The authors declare no conflict of interests.
Clinical Practice Review
Updates in the American Heart Association guidelines for cardiopulmonary resuscitation and potential applications to veterinary patients
Version of Record online: 10 APR 2012
© Veterinary Emergency and Critical Care Society 2012
Journal of Veterinary Emergency and Critical Care
Volume 22, Issue 2, pages 148–159, April 2012
How to Cite
Maton, B. L. and Smarick, S. D. (2012), Updates in the American Heart Association guidelines for cardiopulmonary resuscitation and potential applications to veterinary patients. Journal of Veterinary Emergency and Critical Care, 22: 148–159. doi: 10.1111/j.1476-4431.2012.00720.x
- Issue online: 10 APR 2012
- Version of Record online: 10 APR 2012
- Manuscript Accepted: 28 JAN 2012
- Manuscript Received: 15 SEP 2011
- cardiopulmonary resuscitation;
- emergency techniques;
To review the updates in the American Heart Association (AHA) guidelines for cardiopulmonary resuscitation (CPR) and identify potential applications to veterinary patients.
Cardiopulmonary arrest is common in veterinary emergency and critical care, and consensus guidelines are lacking. Human resuscitation guidelines are continually evolving as new clinical and experimental studies support updated recommendations. Synthesis of human, experimental animal model, and veterinary literature support the potential for updates and advancement in veterinary CPR practices.
This review serves to highlight updates in the AHA guidelines for CPR and evaluate their application to small animal veterinary patients. Interventions identified will be evaluated for trans-species potential, raise questions regarding best resuscitation recommendations, and offer opportunities for further research to continue to advance veterinary CPR.
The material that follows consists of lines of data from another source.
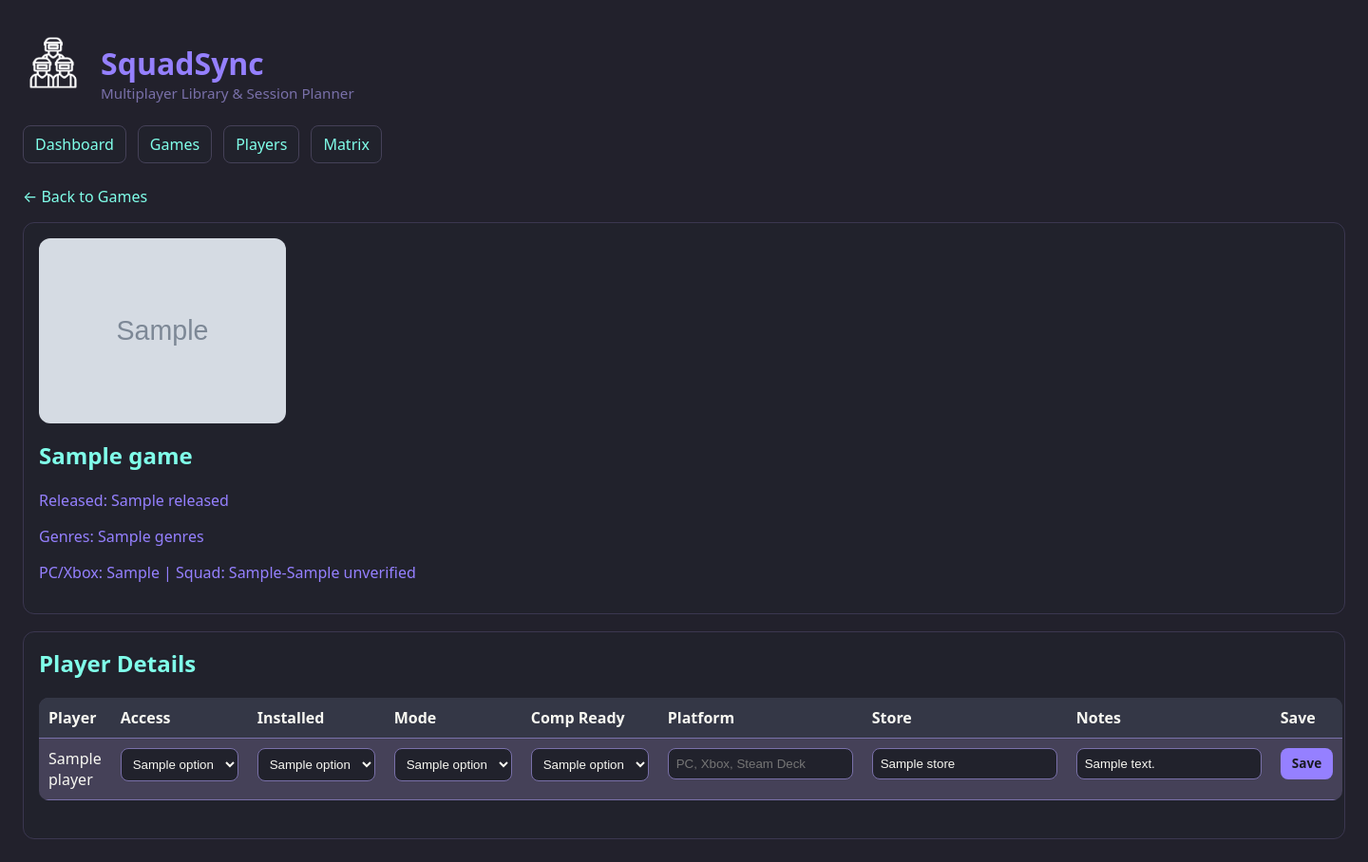
After one commit to Lukefilewalker/SquadSync, a FastAPI app: template app/templates/game_detail.html in a window 1440 px wide. The commit adds this page. Shown: the whole page at 95% size. Run offline with FastAPI, Linux system fonts and the light colour scheme; the template is opened without the code that fills it: most values are stand-ins (such as "Sample title", 1, 10 or a date in 2020); grey boxes marked "Sample" are stand-in pictures.

Commit message:
Add game detail page and library action styling

```diff
--- a/app/main.py
+++ b/app/main.py
@@ -405,6 +405,34 @@ def games(request: Request):
                 "request": request,
                 "players": players,
                 "rows": rows,
+                "access_options": ACCESS_OPTIONS,
+                "installed_options": INSTALLED_OPTIONS,
+                "crossplay_options": CROSSPLAY_OPTIONS,
+                "mode_options": MODE_OPTIONS,
+                "competitive_ready_options": COMPETITIVE_READY_OPTIONS,
+            },
+        )
+
+@app.get("/games/{game_id}")
+def game_detail(request: Request, game_id: int):
+    with db() as conn:
+        players, rows = get_matrix(conn)
+
+        selected_row = None
+        for row in rows:
+            if row["game"]["id"] == game_id:
+                selected_row = row
+                break
+
+        if not selected_row:
+            return RedirectResponse("/games", status_code=303)
+
+        return templates.TemplateResponse(
+            "game_detail.html",
+            {
+                "request": request,
+                "players": players,
+                "row": selected_row,
                 "access_options": ACCESS_OPTIONS,
                 "installed_options": INSTALLED_OPTIONS,
                 "crossplay_options": CROSSPLAY_OPTIONS,
--- a/app/static/styles.css
+++ b/app/static/styles.css
@@ -53,6 +53,8 @@ h2 {
 }
 h3 {
     color: var(--yellow);
+    font-size: 1.7rem;
+    margin-bottom: 10px;
 }
 
 nav {
@@ -117,6 +119,44 @@ button:hover {
     transform: translateY(-1px);
 }
 
+button,
+a.button-link {
+    font-family: inherit;
+    font-size: 0.85rem;
+    line-height: 1.2;
+}
+
+.action-row {
+    display: flex;
+    gap: 6px;
+    align-items: center;
+    flex-wrap: wrap;
+    margin-bottom: 16px;
+}
+
+.action-row form {
+    display: inline-flex;
+    margin: 0;
+}
+
+a.button-link {
+    display: inline-block;
+    padding: 8px 12px;
+    background: var(--purple);
+    color: #191a21 !important;
+    border-radius: 8px;
+    text-decoration: none !important;
+    font-weight: 700;
+    margin-right: 0;
+    vertical-align: middle;
+}
+
+a.button-link:hover {
+    background: var(--pink);
+    color: #191a21 !important;
+    transform: translateY(-1px);
+}
+
 .card {
     background: #21222c;
     padding: 16px;
--- a/app/templates/base.html
+++ b/app/templates/base.html
@@ -3,7 +3,7 @@
 <head>
     <title>SquadSync</title>
     <meta name="viewport" content="width=device-width, initial-scale=1">
-    <link rel="stylesheet" href="/static/styles.css?v=7">
+    <link rel="stylesheet" href="/static/styles.css?v=9">
 </head>
 <body>
 
--- /dev/null
+++ b/app/templates/game_detail.html
@@ -0,0 +1,131 @@
+{% extends "base.html" %}
+{% block content %}
+
+<p>
+    <a href="/games">← Back to Games</a>
+</p>
+
+<div class="card">
+    {% if row.game.background_image %}
+        <img src="{{ row.game.background_image }}"
+             alt="{{ row.game.title }} cover art"
+             style="max-width: 260px; border-radius: 12px; margin-bottom: 12px;">
+    {% endif %}
+
+    <h2>{{ row.game.title }}</h2>
+
+    {% if row.game.released %}
+        <p class="small">Released: {{ row.game.released }}</p>
+    {% endif %}
+
+    {% if row.game.genres %}
+        <p class="small">Genres: {{ row.game.genres }}</p>
+    {% endif %}
+
+    {% if row.game.platforms %}
+        <p class="small">Platforms: {{ row.game.platforms }}</p>
+    {% endif %}
+
+    <p class="small">
+        PC/Xbox: {{ row.game.pc_xbox_crossplay or row.game.crossplay }} |
+        Squad:
+        {% if row.game.squad_verified %}
+            {{ row.game.squad_min }}-{{ row.game.squad_max }} verified
+        {% else %}
+            {{ row.game.min_players }}-{{ row.game.max_players }} unverified
+        {% endif %}
+    </p>
+</div>
+
+<div class="card">
+    <h2>Player Details</h2>
+
+    <table>
+        <tr>
+            <th>Player</th>
+            <th>Access</th>
+            <th>Installed</th>
+            <th>Mode</th>
+            <th>Comp Ready</th>
+            <th>Platform</th>
+            <th>Store</th>
+            <th>Notes</th>
+            <th>Save</th>
+        </tr>
+
+        {% for player in players %}
+        <tr>
+            <form method="post" action="/player-game/update">
+                <input type="hidden" name="player_id" value="{{ player.id }}">
+                <input type="hidden" name="game_id" value="{{ row.game.id }}">
+
+                <td>{{ player.name }}</td>
+
+                <td>
+                    <select name="access">
+                        {% for option in access_options %}
+                            <option value="{{ option }}" {% if row.player_data[player.id].access == option %}selected{% endif %}>
+                                {{ option }}
+                            </option>
+                        {% endfor %}
+                    </select>
+                </td>
+
+                <td>
+                    <select name="installed">
+                        {% for option in installed_options %}
+                            <option value="{{ option }}" {% if row.player_data[player.id].installed == option %}selected{% endif %}>
+                                {{ option }}
+                            </option>
+                        {% endfor %}
+                    </select>
+                </td>
+
+                <td>
+                    <select name="preferred_mode">
+                        {% for option in mode_options %}
+                            <option value="{{ option }}" {% if row.player_data[player.id].preferred_mode == option %}selected{% endif %}>
+                                {{ option }}
+                            </option>
+                        {% endfor %}
+                    </select>
+                </td>
+
+                <td>
+                    <select name="competitive_ready">
+                        {% for option in competitive_ready_options %}
+                            <option value="{{ option }}" {% if row.player_data[player.id].competitive_ready == option %}selected{% endif %}>
+                                {{ option }}
+                            </option>
+                        {% endfor %}
+                    </select>
+                </td>
+
+                <td>
+                    <input name="platform"
+                           value="{{ row.player_data[player.id].platform }}"
+                           placeholder="PC, Xbox, Steam Deck">
+                </td>
+
+                <td>
+                    <input name="store"
+                           value="{{ row.player_data[player.id].store }}"
+                           placeholder="Steam, Xbox, Epic">
+                </td>
+
+                <td>
+                    <input name="notes"
+                           value="{{ row.player_data[player.id].notes }}"
+                           placeholder="Optional">
+                </td>
+
+                <td>
+                    <button>Save</button>
+                </td>
+            </form>
+        </tr>
+        {% endfor %}
+    </table>
+</div>
+
+{% endblock %}
```
Also changed, not shown: app/templates/games.html (+13 -15 lines).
The prognosis for any patient undergoing cardiopulmonary arrest remains guarded.